Physicians who treat chronically or terminally ill patients often hear them ask, “Why did this happen to me?” This is an impossible question to answer because it begins with a “why” and not a “how.” “How” is answered by science, while “why” seems to be seeking a religious explanation.
Am I being targeted by forces I cannot control? Am I being punished by God for something I did? Well-meaning comforters may offer their own replies: “God is teaching you something,” or “Be grateful for what you are facing since this is God’s method of purifying you in the refiner’s fire.” Such empathy is more bruising than helpful. It also reincarnates the heresy that Jesus combated in His ministry:
“As [Jesus] walked along, he saw a man blind from birth. His disciples asked him, ‘Rabbi, who sinned, this man or his parents, that he was born blind?’ Jesus answered, ‘Neither this man nor his parents sinned; he was born blind so that God’s works might be revealed in him’” (John 9:1-3).* Jesus is clear: No one here is being “taught a lesson.”

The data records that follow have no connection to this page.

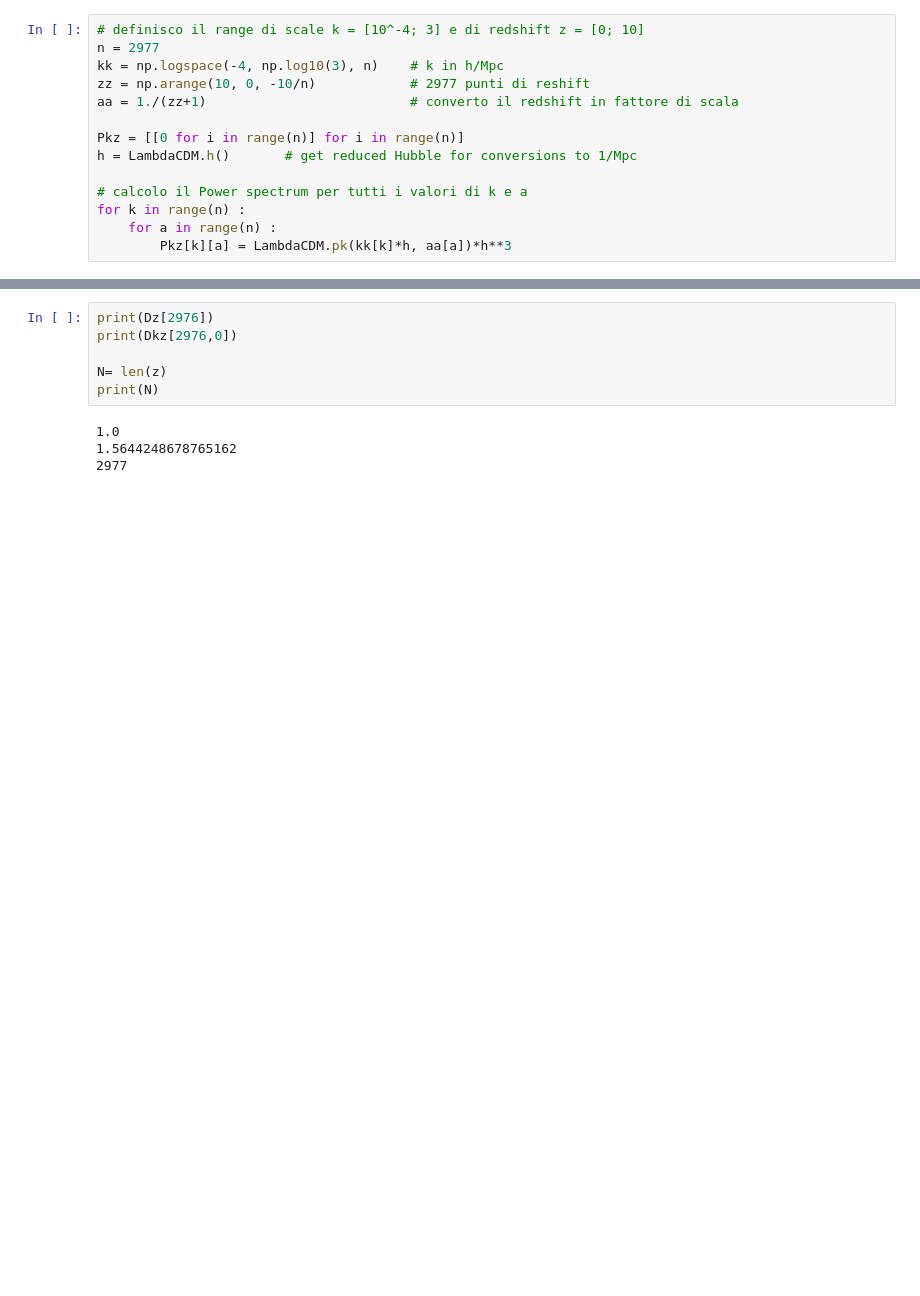
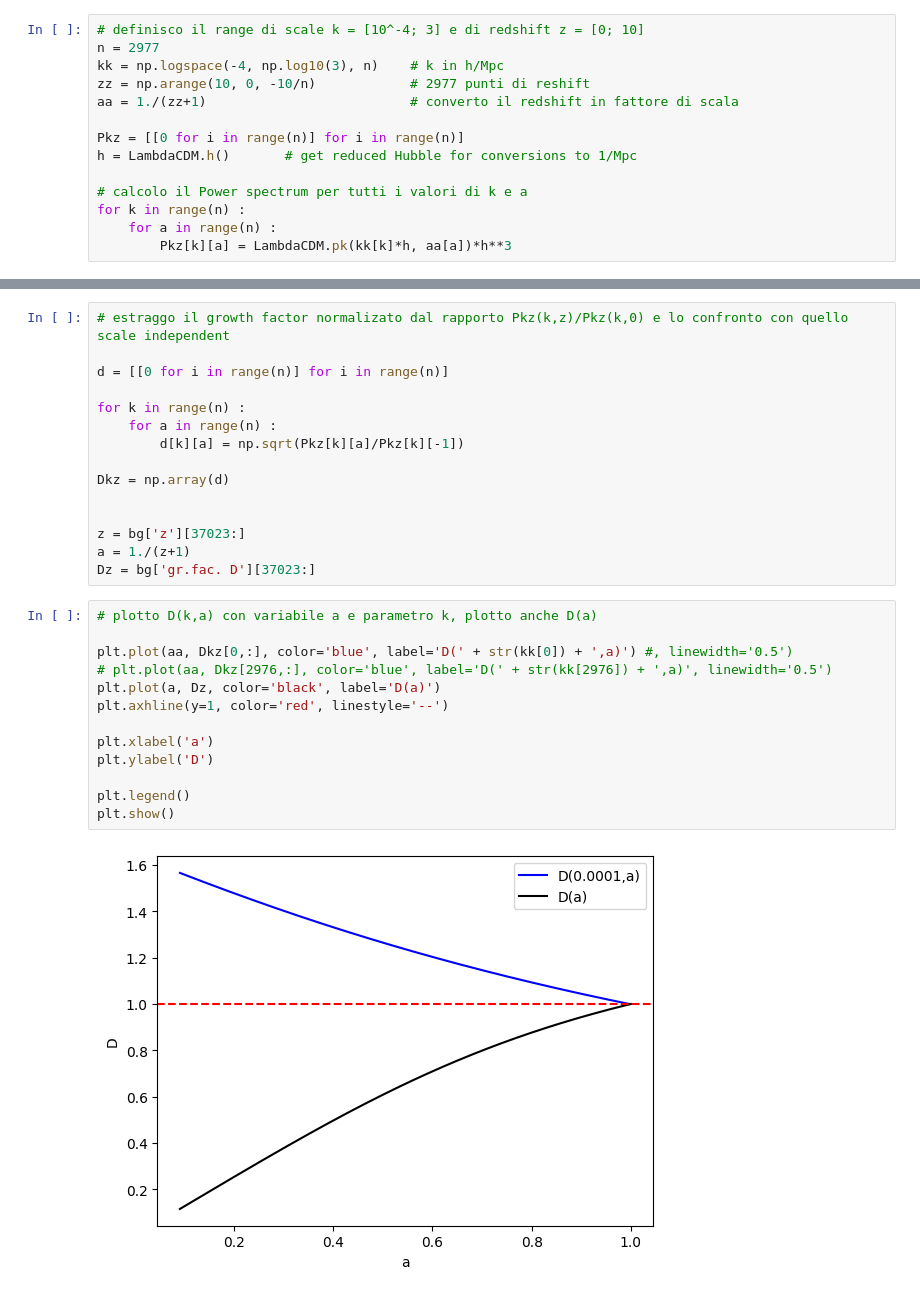
Before and after one commit to ste-cartu/Bachelor-Thesis, a Jupyter notebook: growth.ipynb, the cells around one changed output, grey strips where cells are left out. Saved outputs shown, nothing was run; the diff lists cells and outputs as text; blank space fills up the shorter version.

```diff
--- a/growth.ipynb
+++ b/growth.ipynb
@@ -247,10 +247,30 @@ plt.show()
-# %%
-print(Dz[2976])
-print(Dkz[2976,0])
-
-N= len(z)
-print(N)
-# %% [output]
-1.0
-1.5644248678765162
-2977
+# %%
+# estraggo il growth factor normalizato dal rapporto Pkz(k,z)/Pkz(k,0) e lo confronto con quello scale independent
+
+d = [[0 for i in range(n)] for i in range(n)]
+
+for k in range(n) :
+    for a in range(n) :
+        d[k][a] = np.sqrt(Pkz[k][a]/Pkz[k][-1])
+
+Dkz = np.array(d)
+
+
+z = bg['z'][37023:]
+a = 1./(z+1)
+Dz = bg['gr.fac. D'][37023:]
+# %%
+# plotto D(k,a) con variabile a e parametro k, plotto anche D(a)
+
+plt.plot(aa, Dkz[0,:], color='blue', label='D(' + str(kk[0]) + ',a)') #, linewidth='0.5')
+# plt.plot(aa, Dkz[2976,:], color='blue', label='D(' + str(kk[2976]) + ',a)', linewidth='0.5')
+plt.plot(a, Dz, color='black', label='D(a)')
+plt.axhline(y=1, color='red', linestyle='--')
+
+plt.xlabel('a')
+plt.ylabel('D')
+
+plt.legend()
+plt.show()
+# %% [output]
+[figure, added]
```
Also changed, not shown: parts of 4 cells of this notebook, 1 other file.
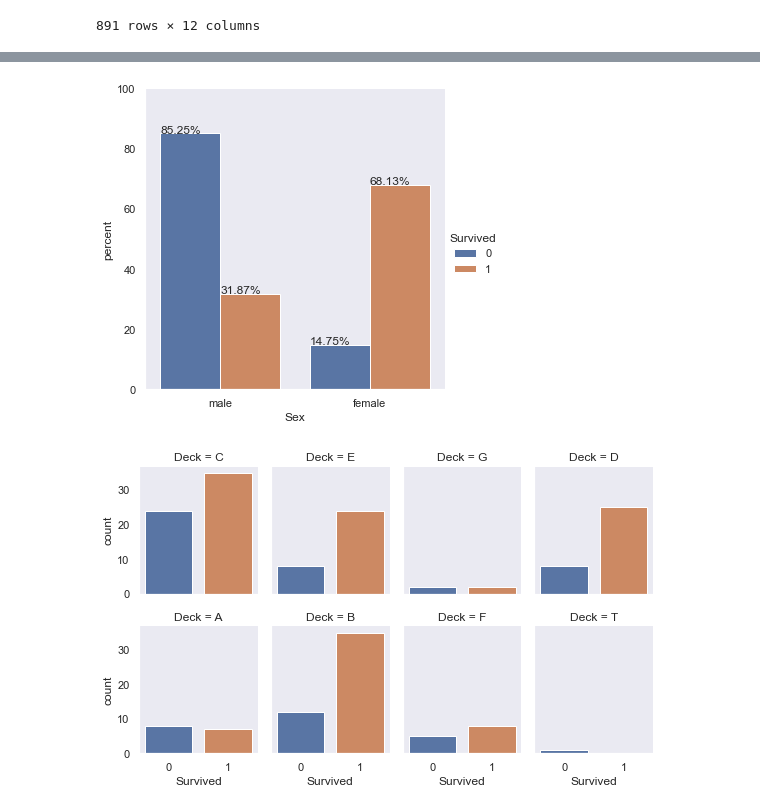
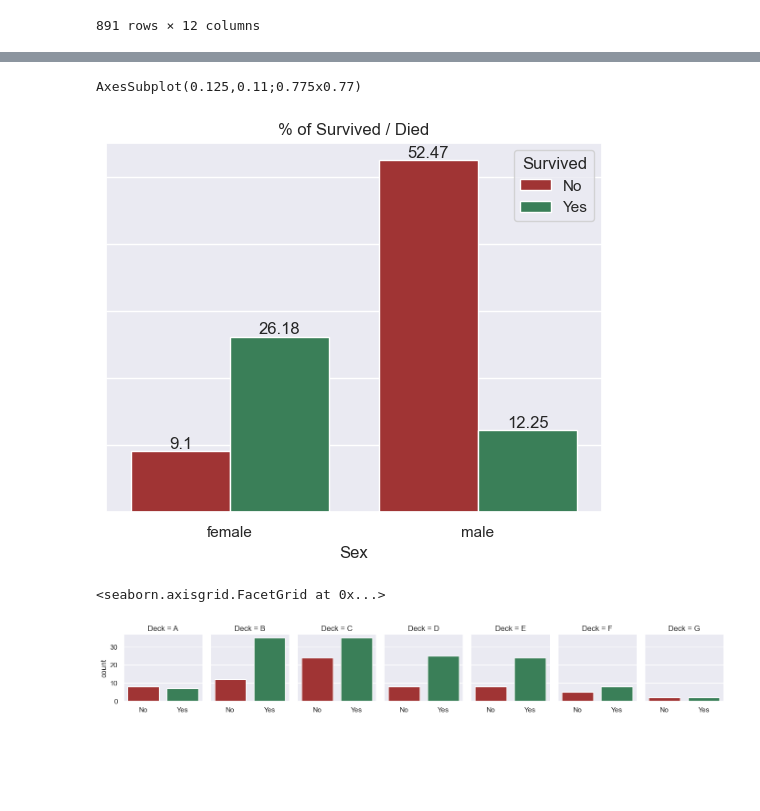
Before and after one commit to TarantinoDaniele/data-science-portfolio, a Jupyter notebook: 04_titanic_random_forest/data_exploration.ipynb, the cells around one changed output, grey strips where cells are left out. Drawn from its saved outputs; the diff is of its cells as text; code cells hidden in the pictures; blank space fills up the shorter version.

```diff
--- a/04_titanic_random_forest/data_exploration.ipynb
+++ b/04_titanic_random_forest/data_exploration.ipynb
@@ -48,0 +45,2 @@ train.Embarked = train.Embarked.map(dict1)
+# %%
+train.Survived.replace({0: 'No', 1: 'Yes'}, inplace = True)
@@ -48,0 +61,3 @@ train.Embarked = train.Embarked.map(dict1)
+# %%
+#incorrect data - Deck T doesn't exist - exclude value from df
+train = train.loc[(train['Deck']) != 'T']
@@ -55,24 +100,32 @@ g = sns.catplot(data= train, x = 'Sex', y = 'Survived', hue = 'Embarked', kind =
 # %%
+#Plotting percentage
+sex_surv['Percentage'] = round(sex_surv['PassengerId'] / sex_surv['PassengerId'].sum() * 100, 2)
+
+
 sns.set_theme(style = 'dark')
+sns.set(font_scale = 1)
 
-x,y = 'Sex', 'Survived'
-df1 = train.groupby(y)[x].value_counts(normalize=True)
-df1 = df1.mul(100)
-df1 = df1.rename('percent').reset_index()
+ax = sns.barplot(data= sex_surv, x = 'Sex', y = 'Percentage', hue = 'Survived', palette = ["firebrick", "seagreen"])
+plt.title('% of Survived / Died')
+ax.set(ylabel = None)
+ax.axes.yaxis.set_ticklabels([])
+for container in ax.containers:
+    ax.bar_label(container)
 
-g = sns.catplot(x = x, y = 'percent', hue = y, kind = 'bar', data = df1)
-g.ax.set_ylim(0,100)
-
-for p in g.ax.patches:
-    txt = str(p.get_height().round(2)) + '%'
-    txt_x = p.get_x()
-    txt_y = p.get_height()
-    g.ax.text(txt_x,txt_y,txt)
+print(ax)
 # %% [output]
+AxesSubplot(0.125,0.11;0.775x0.77)
-[figure, old version]
+[figure, new version]
 # %%
-g = sns.catplot(x="Survived", col="Deck", col_wrap=4,
-                data=train[train.Deck.notnull()],
-                kind="count", height=2.5, aspect=.8)
+#Check by Deck
+sns.set_theme(style = 'dark')
+sns.set(font_scale = 1)
+
+ax = sns.catplot(x="Survived",col="Deck", col_wrap=7,
+                data = train.sort_values(['Deck']),
+                kind="count", height=2.5, aspect=.8, palette = ["firebrick", "seagreen"])
+
+ax.set(xlabel = None)
 # %% [output]
+<seaborn.axisgrid.FacetGrid at 0x...>
-[figure, old version]
+[figure, new version]
```
Also changed, not shown: parts of 11 cells of this notebook, 4 other files.
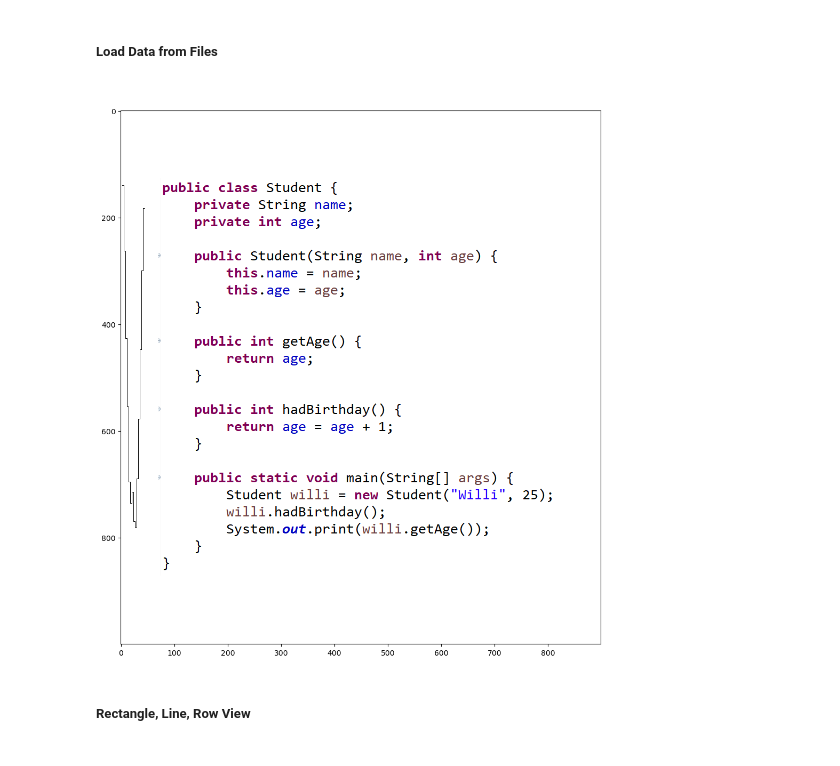
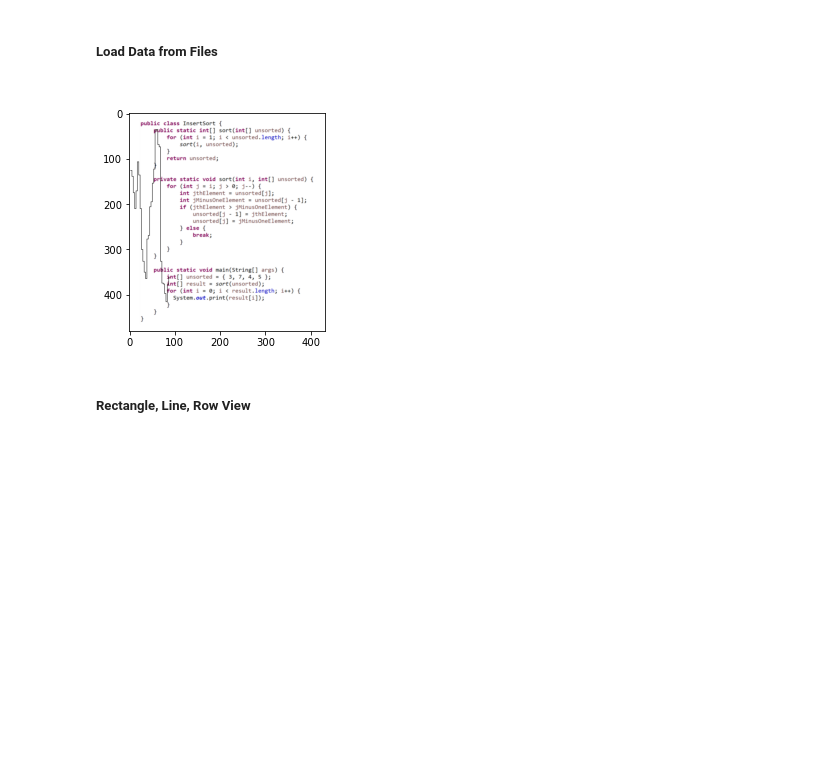
Before and after one commit to brains-on-code/REyeker, a Jupyter notebook: REyeker-DataAnalyses-Python/rEYEker_DataAnalysis.ipynb, the cells around one changed output. Saved outputs shown, nothing was run; the diff lists cells and outputs as text; code cells hidden in the pictures; blank space fills up the shorter version.

Commit message:
fixxed heatmap drawing

```diff
--- a/REyeker-DataAnalyses-Python/rEYEker_DataAnalysis.ipynb
+++ b/REyeker-DataAnalyses-Python/rEYEker_DataAnalysis.ipynb
@@ -18,11 +18,11 @@ import modules.semanticClassifier as semCls
 <h5>Load Data from Files<h5>
 # %%
 #load some image
-image = rEYEker.load_image("images/Student.PNG")
+image = rEYEker.load_image("images/InsertSort.PNG")
 
 #load the classifier if there are some, u can use data sheet from dataAnalysis 1.0
-classifier = rEYEker.load_semantic_classifier_from_json("data/InsertionSort.json")
+classifier = rEYEker.load_semantic_classifier_from_json("data/example.json")
 
 #load the classifier if there are some, u can use data sheet from dataAnalysis 1.0
-(data, click_setting) = rEYEker.load_data_from_json("data/InsertionSort.json")
+(data, times, click_setting) = rEYEker.load_data_from_json("data/example.json")
 # %%
@@ -40,9 +41,9 @@ click_data.append(coordinates)
 data = click_data
 # %%
 im = rEYEker.draw_vertical_line_diagram(image, 0, len(data[0]), data[0], should_copy=True)
-rEYEker.display(im, normal_size=True)
+rEYEker.display(im, normal_size=False)
 # %% [output]
-[figure, old version]
+[figure, new version]
 # %% [markdown]
 <h5>Rectangle, Line, Row View<h5>
 # %%
```
Also changed, not shown: parts of 3 cells of this notebook, 6 other files.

At a young father’s funeral a prominent pastor suggested to his widow that she “needed to learn what God was trying to teach her” through this tragedy. Weeks later, when she and I sat down to chat, this well- educated teacher fumed, “Am I so dumb that God has to kill my husband to teach me something?”
Our desire to think that God is behind all that happens has a clear lineage: We need to believe that God is “in control,” that nothing can transpire that God does not will, whether by deliberately causing or allowing our misfortune to strike us. We assume that what we do causes what happens to us. If we are “good,” our crops will grow and our families will be protected. If we are “bad,” all bets are off, as we say. This approach offers some believers a measure of comfort. If by our faithfulness or lack of it we can please or displease God, we have a degree of control over what happens to us, some reason. God’s protection is reserved for those who deserve it. More pagan than Chris-tian, this view is nonetheless appealing. The thought that events can occur that God does not control or that flawed human behavior may cause tragedy is very troubling to many.
Fueling such attitudes, in my view, are some misinterpretations of selected biblical promises of protection. For example: “God is our refuge and strength, a very present help in trouble. Therefore we will not fear, . . . though the mountains shake in the heart of the sea; though its waters roar and foam, though the mountains tremble with its tumult” (Ps. 46:1-3); and “A thousand may fall at your side, ten thousand at your right hand, but it will not come near you” (Ps. 91:7).
“It will not come near you” is thought to be a quasi-guarantee that believers will be spared the crumbling buildings from Haiti’s earthquake or the winds and floods of Katrina. If we think such promises apply in every case, what can we say to the mother who moans, “I prayed every day for the safety of my child, yet she was killed by a drunk driver.” Such tragedies can tempt us to question God’s providence and the power of prayer.